Airbnb For Me But Not For Thee
By Brent Woodcox
Recently, I stumbled upon a picture that was shared on social media that showed city employees gathering with business and tech leaders in Austin for the SXSW festival. From all accounts, the folks who traveled there to represent our city did a fantastic job representing us and showing all the attendees of the festival the many incredible things our city has to offer.
I did notice one strange thing though. It seemed like folks from the city were staying in an Airbnb. That couldn't be though, I thought. Raleigh city councilors are working overtime to block Raleigh residents from renting out their own homes on a short term basis. How could it be city policy to send their own employees to other cities to stay in Airbnbs when city councilors have made it clear what a giant disruption they would be to neighborhoods in our city.
Of course, this isn't the first time that we have experienced this type of what's good for the goose is NOT good for the gander hypocrisy in the city of Raleigh.
Councilor Russ Stephenson, the unelected Mayor of Raleigh, has made clear that he stays in Airbnbs in other cities "all the time" even as he has done his level best to make sure they will never be made legal in our city.

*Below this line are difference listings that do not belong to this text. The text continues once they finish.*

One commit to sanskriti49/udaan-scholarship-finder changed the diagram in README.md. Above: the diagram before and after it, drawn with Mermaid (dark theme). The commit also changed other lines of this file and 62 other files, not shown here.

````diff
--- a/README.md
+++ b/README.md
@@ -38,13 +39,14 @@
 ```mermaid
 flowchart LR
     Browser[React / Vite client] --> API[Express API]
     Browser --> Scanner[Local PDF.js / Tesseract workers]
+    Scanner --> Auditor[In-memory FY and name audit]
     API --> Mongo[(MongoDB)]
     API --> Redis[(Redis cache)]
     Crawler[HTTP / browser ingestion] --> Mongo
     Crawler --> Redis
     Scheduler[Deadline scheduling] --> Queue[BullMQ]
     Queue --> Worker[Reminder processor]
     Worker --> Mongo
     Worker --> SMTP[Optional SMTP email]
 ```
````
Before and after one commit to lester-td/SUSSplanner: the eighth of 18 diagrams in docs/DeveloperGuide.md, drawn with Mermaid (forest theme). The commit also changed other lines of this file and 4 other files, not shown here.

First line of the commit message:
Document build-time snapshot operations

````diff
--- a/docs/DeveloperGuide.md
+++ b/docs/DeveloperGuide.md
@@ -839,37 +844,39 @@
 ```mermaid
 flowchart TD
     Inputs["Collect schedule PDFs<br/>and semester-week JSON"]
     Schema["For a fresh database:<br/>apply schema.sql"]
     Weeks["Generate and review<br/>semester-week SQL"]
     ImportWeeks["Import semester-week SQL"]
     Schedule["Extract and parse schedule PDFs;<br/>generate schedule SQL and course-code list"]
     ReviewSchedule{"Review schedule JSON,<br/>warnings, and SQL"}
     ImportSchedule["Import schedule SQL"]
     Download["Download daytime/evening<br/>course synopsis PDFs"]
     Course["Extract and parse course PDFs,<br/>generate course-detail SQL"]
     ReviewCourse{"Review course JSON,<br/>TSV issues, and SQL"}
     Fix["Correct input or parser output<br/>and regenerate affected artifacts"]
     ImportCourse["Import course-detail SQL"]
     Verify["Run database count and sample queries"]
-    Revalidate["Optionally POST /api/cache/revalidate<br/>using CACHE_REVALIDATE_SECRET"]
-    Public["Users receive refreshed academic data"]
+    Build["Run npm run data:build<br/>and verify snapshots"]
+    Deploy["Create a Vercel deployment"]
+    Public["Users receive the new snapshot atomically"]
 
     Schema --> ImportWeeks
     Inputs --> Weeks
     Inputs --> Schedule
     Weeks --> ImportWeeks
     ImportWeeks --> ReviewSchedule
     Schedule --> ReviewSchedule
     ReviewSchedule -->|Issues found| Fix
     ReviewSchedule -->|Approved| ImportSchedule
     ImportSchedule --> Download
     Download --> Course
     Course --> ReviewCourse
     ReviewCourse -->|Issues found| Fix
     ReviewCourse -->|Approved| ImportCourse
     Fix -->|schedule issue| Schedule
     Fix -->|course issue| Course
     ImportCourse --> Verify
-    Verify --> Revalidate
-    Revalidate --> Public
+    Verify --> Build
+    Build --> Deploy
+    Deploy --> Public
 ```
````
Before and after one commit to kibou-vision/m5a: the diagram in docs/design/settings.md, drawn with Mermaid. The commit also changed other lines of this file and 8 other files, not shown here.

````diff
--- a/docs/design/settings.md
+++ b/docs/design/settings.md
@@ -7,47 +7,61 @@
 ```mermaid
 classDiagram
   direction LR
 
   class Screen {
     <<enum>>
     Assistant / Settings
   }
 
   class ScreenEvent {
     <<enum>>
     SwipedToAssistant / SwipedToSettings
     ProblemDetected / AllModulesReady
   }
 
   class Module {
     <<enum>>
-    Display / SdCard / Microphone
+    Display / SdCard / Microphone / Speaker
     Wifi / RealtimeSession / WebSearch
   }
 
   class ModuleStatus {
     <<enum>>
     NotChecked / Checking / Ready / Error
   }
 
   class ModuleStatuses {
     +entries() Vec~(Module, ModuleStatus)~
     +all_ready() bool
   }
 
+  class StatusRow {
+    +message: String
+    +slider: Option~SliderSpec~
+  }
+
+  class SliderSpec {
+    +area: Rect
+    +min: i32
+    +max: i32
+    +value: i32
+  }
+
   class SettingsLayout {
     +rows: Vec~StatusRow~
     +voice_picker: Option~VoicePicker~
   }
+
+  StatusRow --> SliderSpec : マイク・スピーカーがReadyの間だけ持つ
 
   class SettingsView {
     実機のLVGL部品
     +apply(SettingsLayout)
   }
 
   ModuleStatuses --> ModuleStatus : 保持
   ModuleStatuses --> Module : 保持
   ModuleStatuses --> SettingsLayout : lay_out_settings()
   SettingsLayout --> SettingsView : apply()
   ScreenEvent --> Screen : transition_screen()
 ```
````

Now comes this story from the News & Observer...
For all the talk from city councilors like Russ Stephenson, Stef Mendell, Kay Crowder and David Cox about how they are "protecting our neighborhoods" from the scourge of short term rentals, their policy has been an abysmal failure and an embarrassment to Raleigh. This latest display of hypocrisy just lays bare that fact.
If Raleigh wants to be a "21st century city of innovation" as it claims, it's time to abandon the Russ Stephenson rule for short term rentals and embrace the same technology that city employees wisely have when visiting other cities. If we want to compete with Austin for festivals and other tourism attracting events, then we're going to need to put our city on a level playing field with them when it comes to Airbnb. And if Austin's rules on short term rentals are good enough for the city to feel comfortable sending its employees to stay in Airbnbs when visiting, then the city council should immediately adopt the Austin model as Raleigh's new rules.
At any rate, there shouldn't be one policy for Raleigh employees and one for Raleigh residents. That's wrong. City councilors know it. And they're allowing it anyway.